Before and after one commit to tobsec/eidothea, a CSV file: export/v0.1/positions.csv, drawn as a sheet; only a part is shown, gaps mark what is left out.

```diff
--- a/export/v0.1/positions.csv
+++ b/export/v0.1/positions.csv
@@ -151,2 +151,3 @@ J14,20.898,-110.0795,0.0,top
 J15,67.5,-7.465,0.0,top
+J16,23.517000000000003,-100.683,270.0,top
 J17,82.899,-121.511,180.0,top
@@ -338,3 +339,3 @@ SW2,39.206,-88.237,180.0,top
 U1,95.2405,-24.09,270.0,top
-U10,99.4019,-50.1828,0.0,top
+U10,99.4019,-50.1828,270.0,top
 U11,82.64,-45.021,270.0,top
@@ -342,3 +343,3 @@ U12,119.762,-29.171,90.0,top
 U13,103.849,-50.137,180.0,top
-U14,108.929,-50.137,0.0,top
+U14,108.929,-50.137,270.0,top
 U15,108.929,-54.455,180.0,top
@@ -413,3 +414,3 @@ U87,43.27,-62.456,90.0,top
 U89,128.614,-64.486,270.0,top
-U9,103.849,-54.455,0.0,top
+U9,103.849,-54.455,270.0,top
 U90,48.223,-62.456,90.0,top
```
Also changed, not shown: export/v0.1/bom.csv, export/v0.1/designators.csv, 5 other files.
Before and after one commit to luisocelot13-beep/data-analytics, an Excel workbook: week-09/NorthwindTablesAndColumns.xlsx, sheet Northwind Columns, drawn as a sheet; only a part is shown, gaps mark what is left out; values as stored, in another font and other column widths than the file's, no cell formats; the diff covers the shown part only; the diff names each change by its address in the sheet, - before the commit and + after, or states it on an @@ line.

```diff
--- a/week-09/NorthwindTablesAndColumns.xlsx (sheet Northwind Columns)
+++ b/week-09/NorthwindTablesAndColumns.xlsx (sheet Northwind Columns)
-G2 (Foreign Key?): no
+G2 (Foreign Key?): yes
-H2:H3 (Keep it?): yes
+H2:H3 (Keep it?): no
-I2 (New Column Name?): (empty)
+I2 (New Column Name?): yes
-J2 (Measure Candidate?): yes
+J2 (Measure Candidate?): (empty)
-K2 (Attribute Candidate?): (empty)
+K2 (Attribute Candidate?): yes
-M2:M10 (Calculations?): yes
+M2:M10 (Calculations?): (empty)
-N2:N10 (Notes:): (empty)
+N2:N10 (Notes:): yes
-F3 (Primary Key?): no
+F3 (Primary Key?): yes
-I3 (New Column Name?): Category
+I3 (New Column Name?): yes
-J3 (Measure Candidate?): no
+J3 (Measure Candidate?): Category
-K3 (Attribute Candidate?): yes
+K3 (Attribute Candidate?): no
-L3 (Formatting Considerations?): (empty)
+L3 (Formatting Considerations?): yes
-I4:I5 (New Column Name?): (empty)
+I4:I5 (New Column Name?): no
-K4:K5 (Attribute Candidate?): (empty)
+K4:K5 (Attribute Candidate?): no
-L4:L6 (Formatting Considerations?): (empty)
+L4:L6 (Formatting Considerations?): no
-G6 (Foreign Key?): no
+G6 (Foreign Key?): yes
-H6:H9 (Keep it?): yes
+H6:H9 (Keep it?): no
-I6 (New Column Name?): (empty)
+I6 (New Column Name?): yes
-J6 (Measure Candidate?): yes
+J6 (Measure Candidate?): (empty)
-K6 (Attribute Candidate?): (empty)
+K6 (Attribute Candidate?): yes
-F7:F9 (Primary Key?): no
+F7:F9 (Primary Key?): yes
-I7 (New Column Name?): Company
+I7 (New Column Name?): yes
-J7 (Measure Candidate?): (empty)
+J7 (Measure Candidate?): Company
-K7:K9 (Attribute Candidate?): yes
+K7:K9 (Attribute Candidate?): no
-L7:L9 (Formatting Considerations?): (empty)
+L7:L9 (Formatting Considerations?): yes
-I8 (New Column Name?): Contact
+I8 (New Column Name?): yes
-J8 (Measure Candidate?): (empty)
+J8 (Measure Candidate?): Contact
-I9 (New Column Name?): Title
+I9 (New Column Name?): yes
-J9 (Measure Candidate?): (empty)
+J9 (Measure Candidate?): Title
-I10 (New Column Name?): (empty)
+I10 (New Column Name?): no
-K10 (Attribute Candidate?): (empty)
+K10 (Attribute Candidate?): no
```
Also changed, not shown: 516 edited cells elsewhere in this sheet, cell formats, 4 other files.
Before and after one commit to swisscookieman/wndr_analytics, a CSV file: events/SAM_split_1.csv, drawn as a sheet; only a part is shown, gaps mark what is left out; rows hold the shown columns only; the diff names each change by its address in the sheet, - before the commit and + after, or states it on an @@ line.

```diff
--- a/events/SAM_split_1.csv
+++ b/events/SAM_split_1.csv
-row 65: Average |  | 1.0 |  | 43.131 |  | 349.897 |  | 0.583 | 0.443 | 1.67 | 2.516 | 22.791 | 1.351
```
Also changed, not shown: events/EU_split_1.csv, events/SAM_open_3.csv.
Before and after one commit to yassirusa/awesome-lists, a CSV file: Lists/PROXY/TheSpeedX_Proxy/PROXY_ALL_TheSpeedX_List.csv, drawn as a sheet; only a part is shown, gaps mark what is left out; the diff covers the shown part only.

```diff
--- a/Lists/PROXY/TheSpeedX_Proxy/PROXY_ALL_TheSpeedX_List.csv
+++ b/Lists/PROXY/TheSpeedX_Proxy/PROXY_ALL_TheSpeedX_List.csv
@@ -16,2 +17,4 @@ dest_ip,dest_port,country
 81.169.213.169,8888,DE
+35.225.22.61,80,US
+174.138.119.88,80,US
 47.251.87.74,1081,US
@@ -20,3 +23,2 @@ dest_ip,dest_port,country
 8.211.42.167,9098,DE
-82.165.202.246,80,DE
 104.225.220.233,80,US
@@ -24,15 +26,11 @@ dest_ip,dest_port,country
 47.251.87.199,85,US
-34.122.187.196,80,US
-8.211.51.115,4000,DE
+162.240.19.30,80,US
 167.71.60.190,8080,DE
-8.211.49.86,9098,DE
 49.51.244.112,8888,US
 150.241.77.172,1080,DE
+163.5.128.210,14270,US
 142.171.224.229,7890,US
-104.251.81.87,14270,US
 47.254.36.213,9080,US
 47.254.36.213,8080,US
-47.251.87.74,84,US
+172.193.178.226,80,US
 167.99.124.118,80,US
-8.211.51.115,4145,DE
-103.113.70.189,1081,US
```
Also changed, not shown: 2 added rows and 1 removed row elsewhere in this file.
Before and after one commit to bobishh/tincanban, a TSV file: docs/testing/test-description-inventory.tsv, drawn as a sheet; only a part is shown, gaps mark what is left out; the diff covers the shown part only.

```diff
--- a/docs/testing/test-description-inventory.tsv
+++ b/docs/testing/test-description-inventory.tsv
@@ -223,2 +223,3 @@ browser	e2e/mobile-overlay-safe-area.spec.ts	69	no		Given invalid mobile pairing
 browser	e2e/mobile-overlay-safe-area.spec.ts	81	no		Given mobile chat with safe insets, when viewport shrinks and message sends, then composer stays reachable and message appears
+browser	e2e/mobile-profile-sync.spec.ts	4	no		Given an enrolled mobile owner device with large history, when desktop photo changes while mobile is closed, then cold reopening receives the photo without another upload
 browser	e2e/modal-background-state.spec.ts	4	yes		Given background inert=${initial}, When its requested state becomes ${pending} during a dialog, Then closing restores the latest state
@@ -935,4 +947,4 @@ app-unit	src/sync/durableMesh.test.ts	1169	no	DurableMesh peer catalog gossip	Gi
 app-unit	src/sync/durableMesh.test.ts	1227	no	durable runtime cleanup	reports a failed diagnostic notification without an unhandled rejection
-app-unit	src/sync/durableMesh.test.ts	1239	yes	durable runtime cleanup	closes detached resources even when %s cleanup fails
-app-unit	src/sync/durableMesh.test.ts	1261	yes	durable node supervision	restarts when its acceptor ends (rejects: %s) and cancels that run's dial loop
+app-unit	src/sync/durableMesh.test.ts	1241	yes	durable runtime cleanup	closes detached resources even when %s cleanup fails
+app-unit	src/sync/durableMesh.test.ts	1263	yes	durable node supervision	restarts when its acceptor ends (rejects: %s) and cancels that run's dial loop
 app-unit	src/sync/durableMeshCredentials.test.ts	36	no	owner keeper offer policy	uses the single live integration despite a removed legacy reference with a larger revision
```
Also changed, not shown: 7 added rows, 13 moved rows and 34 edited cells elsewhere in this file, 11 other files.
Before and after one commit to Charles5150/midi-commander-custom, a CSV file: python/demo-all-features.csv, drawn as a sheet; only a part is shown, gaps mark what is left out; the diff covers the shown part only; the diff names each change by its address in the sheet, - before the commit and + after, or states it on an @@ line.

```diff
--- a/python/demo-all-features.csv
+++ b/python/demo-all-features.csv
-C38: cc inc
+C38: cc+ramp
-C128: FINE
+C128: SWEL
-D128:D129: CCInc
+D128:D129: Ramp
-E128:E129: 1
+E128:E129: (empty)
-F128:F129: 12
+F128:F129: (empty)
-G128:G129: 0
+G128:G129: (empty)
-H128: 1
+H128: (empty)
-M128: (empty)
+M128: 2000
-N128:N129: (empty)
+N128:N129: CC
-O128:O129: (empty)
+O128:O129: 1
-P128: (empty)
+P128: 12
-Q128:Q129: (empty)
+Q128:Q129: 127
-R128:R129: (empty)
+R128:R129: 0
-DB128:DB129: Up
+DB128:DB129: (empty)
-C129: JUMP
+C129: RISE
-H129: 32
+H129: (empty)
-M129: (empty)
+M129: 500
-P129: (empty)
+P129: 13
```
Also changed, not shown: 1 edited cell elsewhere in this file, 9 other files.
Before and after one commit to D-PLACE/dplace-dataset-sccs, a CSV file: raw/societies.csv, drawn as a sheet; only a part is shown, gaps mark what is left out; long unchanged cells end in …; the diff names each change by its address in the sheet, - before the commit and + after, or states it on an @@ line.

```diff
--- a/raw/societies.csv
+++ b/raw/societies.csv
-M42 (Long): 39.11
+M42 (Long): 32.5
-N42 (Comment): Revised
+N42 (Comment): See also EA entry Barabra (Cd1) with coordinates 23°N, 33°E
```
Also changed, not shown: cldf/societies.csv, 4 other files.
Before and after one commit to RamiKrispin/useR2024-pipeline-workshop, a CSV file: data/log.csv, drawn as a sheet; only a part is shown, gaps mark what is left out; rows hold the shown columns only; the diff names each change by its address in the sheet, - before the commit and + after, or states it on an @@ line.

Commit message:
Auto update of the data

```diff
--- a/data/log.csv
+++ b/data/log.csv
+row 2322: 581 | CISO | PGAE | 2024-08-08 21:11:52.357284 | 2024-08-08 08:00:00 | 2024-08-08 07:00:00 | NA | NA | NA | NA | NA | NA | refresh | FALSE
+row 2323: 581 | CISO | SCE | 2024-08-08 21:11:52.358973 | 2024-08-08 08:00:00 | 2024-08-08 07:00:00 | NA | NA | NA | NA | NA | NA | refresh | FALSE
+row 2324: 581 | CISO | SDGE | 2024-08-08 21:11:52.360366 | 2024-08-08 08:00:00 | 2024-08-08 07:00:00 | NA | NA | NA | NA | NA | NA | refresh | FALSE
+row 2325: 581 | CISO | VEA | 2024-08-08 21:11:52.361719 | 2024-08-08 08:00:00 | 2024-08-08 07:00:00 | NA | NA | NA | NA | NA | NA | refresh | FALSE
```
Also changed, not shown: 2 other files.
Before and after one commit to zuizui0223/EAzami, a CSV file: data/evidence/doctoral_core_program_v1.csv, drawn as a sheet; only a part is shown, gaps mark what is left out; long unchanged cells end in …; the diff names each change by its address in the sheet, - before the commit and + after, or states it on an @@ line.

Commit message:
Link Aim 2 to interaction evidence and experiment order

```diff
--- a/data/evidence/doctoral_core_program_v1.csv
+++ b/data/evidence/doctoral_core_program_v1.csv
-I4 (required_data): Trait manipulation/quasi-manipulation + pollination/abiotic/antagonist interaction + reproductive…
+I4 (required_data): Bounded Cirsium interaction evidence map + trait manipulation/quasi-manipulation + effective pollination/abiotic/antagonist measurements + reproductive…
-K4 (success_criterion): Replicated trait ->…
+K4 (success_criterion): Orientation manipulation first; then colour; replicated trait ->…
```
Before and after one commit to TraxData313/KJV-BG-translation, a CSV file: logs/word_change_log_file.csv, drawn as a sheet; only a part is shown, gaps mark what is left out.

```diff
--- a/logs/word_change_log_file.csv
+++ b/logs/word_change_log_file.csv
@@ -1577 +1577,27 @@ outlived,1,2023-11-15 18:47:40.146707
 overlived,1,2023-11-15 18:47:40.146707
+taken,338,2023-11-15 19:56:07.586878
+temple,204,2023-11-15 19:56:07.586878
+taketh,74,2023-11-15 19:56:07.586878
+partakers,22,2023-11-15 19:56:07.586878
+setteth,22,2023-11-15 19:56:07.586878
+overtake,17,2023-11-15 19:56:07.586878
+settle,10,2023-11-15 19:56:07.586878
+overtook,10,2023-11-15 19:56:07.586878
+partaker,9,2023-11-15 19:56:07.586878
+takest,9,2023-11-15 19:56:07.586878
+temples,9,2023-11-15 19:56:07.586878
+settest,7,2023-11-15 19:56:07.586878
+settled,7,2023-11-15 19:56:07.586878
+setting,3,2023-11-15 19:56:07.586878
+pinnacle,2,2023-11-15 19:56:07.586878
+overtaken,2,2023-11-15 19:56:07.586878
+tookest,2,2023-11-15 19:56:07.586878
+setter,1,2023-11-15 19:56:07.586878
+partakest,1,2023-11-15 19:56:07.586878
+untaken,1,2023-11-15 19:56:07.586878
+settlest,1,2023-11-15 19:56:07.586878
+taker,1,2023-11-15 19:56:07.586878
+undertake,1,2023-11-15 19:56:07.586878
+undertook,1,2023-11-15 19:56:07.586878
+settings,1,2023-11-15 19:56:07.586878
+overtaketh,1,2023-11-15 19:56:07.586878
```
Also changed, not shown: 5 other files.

- _Exercise instructions_: Where a line of the data above includes the string "Attribute", pull it out.

- _Answer section_:
-K2 (Attribute Candidate?): (empty)
+K2 (Attribute Candidate?): yes
-K3 (Attribute Candidate?): yes
+K3 (Attribute Candidate?): no
-K4:K5 (Attribute Candidate?): (empty)
+K4:K5 (Attribute Candidate?): no
-K6 (Attribute Candidate?): (empty)
+K6 (Attribute Candidate?): yes
-K7:K9 (Attribute Candidate?): yes
+K7:K9 (Attribute Candidate?): no
-K10 (Attribute Candidate?): (empty)
+K10 (Attribute Candidate?): no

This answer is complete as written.